(written by Lotusenta) Added on: 23 Jul 2012
Super Mario Bros. 3 was one of the first video games I played as a child. It is one of my earliest memories, sitting on the floor in front of the T.V., trying as hard as I could to move through the levels without falling into the holes. I was 5 years old at the time, and not very good at it.
The basic premise of the game is the Princess was kidnapped (GASP) by Bowser, a turtle-dinosaur looking guy. Mario is tasked with saving her from his ship, and you are the one to control what Mario does. It is more than the simple platformer that Super Mario Bros was: you have 8 maps to go through, each with different levels you must pass in order to reach the castle at the end of the map. In each end castle, the king has been turned into a random animal. Each level has it's own quirks to it, and at the end of the level, you get a chance to obtain a card, with three cards giving you an item, or even extra lives. There are also "mini-games," memory card flipping, and a slots-esque puzzle to put a picture together. The final bosses of each map are Bowser's children, and definitely give an air of difficulty from the old "jumping on your head" thing that the original Super Mario Bros. game had. Each one has his/her own special ability, so it isn't the same old boss at every castle.
This game does have it's annoyances, such as the "sky levels;" if you jump wrong even once, you fall into a bottomless pit of frustration. The "quicksand" and "underwater" levels also have their annoying times as well. Learn where the Pause button is, it is your friend.
There are Easter-eggs galore in this game, including hidden whistles that allow you to move ahead to a different map. There are even more suits for Mario to wear, including the classic Fire-flower suit, and the Tanooki suit which gives Mario the ability to fly, which helps to find all kinds of random secrets in the sky. The Frog suit is a must-have for the underwater levels.
There is a 2-player mode in the game as well. The second player plays as Luigi, Mario's brother, and the two players alternate to complete the levels. If Mario completes a level, Luigi has the ability to move on to the next level. If Luigi fails to complete that level, Mario is tasked with completing it in order to move on.

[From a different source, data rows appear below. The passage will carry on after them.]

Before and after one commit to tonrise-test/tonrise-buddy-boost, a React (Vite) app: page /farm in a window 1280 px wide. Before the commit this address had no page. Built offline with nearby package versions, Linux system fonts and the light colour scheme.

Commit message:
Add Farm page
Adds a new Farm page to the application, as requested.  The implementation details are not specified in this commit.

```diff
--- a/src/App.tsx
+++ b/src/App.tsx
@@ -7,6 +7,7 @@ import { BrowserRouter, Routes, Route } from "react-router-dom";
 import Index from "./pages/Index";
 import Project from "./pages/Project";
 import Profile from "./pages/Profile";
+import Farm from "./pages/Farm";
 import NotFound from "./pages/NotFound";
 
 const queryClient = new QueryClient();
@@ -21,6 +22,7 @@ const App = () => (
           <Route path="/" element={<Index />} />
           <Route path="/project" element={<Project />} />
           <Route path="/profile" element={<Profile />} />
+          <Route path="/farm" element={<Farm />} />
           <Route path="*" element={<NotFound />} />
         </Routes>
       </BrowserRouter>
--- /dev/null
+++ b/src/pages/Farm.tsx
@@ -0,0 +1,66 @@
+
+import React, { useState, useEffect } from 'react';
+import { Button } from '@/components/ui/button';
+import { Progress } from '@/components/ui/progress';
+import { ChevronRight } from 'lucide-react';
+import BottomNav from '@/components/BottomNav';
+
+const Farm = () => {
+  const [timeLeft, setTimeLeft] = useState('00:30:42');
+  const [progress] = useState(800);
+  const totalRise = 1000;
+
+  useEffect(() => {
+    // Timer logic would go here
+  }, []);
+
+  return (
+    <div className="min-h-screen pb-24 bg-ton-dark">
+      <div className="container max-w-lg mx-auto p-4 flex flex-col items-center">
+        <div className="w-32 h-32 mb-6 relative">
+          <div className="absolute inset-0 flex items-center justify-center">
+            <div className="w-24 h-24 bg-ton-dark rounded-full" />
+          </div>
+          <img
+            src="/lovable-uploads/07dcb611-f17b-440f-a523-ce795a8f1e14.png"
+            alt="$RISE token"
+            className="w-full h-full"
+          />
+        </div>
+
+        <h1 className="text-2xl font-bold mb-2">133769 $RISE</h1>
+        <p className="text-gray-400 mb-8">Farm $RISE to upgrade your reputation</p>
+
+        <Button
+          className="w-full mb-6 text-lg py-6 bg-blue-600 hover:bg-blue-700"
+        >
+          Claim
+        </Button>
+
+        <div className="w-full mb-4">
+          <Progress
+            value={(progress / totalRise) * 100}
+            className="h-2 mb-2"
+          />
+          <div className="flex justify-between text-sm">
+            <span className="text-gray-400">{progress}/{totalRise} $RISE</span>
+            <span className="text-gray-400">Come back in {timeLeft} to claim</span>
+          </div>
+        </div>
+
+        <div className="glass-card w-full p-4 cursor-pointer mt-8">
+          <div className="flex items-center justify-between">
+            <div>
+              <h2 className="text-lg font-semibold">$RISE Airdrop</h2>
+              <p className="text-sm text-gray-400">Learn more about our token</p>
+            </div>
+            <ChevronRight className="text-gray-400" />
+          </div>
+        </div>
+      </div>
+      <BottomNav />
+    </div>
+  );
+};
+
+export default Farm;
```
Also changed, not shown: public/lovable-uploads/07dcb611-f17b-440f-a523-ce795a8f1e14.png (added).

The graphics are really good, considering the era that the game came out. It is certainly a step-up from Super Mario Bros. "2," and it gives me a feeling of nostalgia to see it, whether I am playing or someone else is. The music in the game is also very fun, and gives emotions where needed.

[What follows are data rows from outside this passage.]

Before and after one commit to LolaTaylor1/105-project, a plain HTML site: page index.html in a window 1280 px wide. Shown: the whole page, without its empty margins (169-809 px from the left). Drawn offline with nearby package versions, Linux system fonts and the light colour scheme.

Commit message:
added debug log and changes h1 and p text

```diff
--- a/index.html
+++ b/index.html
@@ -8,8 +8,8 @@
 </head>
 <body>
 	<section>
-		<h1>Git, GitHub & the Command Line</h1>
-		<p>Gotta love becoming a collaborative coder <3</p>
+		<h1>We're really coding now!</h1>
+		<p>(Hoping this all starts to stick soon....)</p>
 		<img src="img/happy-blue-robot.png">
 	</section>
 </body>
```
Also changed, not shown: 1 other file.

If you have not given this game a play through, you are seriously missing out on a really good, classic game. If you have played it, a replay is a must.